=== HOW TO COMPLETE THIS TASK ===
In the records that follow, find each line with "running" and pull it out.

Extracted data entries
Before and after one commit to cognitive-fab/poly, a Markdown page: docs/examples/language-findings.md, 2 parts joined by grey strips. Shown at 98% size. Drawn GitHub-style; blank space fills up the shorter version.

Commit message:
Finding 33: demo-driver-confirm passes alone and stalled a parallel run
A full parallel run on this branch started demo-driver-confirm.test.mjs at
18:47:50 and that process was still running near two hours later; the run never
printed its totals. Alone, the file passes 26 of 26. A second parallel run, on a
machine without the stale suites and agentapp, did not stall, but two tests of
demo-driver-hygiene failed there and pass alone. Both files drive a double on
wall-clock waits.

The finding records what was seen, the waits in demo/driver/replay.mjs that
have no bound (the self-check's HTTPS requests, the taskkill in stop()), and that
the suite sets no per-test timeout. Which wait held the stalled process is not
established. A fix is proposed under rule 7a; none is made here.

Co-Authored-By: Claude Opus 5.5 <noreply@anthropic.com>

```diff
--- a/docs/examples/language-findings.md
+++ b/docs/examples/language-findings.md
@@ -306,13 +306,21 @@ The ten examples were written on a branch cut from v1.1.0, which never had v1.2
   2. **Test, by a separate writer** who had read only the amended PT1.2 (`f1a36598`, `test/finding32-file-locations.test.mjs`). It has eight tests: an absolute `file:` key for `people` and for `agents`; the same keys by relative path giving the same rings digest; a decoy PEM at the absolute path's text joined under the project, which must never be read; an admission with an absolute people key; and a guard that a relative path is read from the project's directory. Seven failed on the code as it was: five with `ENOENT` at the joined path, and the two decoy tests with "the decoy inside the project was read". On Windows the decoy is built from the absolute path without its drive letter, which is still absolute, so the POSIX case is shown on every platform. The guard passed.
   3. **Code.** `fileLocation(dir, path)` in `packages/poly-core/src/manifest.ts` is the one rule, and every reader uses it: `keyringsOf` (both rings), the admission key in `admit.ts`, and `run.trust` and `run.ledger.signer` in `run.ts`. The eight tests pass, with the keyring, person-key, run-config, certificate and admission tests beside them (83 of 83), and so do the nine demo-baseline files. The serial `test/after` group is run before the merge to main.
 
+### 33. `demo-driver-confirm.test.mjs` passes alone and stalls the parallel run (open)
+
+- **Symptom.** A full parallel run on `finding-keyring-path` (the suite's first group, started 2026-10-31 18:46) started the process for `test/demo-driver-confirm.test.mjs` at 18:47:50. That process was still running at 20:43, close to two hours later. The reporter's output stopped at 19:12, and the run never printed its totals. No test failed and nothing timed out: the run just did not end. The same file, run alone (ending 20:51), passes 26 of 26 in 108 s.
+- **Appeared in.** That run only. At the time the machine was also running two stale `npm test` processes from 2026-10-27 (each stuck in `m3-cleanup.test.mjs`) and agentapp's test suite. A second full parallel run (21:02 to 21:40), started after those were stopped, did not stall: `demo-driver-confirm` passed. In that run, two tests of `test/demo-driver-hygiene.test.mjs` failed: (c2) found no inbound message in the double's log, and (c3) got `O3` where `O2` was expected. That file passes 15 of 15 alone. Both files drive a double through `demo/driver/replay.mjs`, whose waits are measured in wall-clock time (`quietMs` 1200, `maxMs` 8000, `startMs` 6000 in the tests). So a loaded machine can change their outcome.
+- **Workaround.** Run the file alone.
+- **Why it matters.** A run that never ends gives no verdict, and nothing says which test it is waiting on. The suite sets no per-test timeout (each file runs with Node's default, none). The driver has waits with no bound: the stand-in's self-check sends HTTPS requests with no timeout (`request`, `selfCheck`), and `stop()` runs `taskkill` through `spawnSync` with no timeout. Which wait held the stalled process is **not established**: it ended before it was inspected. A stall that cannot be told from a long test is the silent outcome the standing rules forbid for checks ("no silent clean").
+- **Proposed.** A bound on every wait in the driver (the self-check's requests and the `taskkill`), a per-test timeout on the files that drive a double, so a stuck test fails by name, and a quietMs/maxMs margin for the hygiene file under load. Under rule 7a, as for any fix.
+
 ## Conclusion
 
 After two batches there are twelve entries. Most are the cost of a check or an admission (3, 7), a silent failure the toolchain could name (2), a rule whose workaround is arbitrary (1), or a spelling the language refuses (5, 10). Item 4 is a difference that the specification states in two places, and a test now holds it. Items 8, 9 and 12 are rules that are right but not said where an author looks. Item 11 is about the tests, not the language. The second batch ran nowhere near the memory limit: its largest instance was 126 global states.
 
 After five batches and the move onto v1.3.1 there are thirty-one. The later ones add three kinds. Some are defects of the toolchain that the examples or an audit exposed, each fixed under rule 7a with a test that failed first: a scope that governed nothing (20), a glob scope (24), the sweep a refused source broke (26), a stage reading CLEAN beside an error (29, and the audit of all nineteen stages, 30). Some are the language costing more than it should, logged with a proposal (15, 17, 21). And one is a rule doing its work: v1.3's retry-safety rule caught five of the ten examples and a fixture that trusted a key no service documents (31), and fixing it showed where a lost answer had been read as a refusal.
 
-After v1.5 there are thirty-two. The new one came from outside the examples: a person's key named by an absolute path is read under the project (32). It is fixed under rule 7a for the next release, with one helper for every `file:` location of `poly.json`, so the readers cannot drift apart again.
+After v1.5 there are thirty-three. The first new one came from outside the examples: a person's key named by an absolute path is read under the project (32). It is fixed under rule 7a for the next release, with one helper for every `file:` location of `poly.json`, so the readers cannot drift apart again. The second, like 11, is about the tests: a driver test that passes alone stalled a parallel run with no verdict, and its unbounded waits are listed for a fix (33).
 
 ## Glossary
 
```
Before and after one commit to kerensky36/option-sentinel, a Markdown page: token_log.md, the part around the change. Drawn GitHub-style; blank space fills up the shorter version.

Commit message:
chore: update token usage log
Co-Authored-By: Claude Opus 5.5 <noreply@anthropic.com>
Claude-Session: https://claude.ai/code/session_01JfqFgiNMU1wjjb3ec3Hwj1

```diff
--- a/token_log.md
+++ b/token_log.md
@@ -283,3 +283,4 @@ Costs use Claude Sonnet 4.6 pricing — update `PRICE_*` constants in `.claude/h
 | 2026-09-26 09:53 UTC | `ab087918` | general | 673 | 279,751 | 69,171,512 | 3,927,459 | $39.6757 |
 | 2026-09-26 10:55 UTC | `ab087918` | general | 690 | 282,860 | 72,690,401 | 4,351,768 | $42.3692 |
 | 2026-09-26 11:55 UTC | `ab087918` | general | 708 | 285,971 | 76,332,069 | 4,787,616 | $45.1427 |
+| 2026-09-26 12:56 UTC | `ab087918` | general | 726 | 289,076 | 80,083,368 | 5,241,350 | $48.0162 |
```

=== RESPONSE BELOW ===
18:47:50 and that process was still running near two hours later; the run never
+- **Symptom.** A full parallel run on `finding-keyring-path` (the suite's first group, started 2026-10-31 18:46) started the process for `test/demo-driver-confirm.test.mjs` at 18:47:50. That process was still running at 20:43, close to two hours later. The reporter's output stopped at 19:12, and the run never printed its totals. No test failed and nothing timed out: the run just did not end. The same file, run alone (ending 20:51), passes 26 of 26 in 108 s.
+- **Appeared in.** That run only. At the time the machine was also running two stale `npm test` processes from 2026-10-27 (each stuck in `m3-cleanup.test.mjs`) and agentapp's test suite. A second full parallel run (21:02 to 21:40), started after those were stopped, did not stall: `demo-driver-confirm` passed. In that run, two tests of `test/demo-driver-hygiene.test.mjs` failed: (c2) found no inbound message in the double's log, and (c3) got `O3` where `O2` was expected. That file passes 15 of 15 alone. Both files drive a double through `demo/driver/replay.mjs`, whose waits are measured in wall-clock time (`quietMs` 1200, `maxMs` 8000, `startMs` 6000 in the tests). So a loaded machine can change their outcome.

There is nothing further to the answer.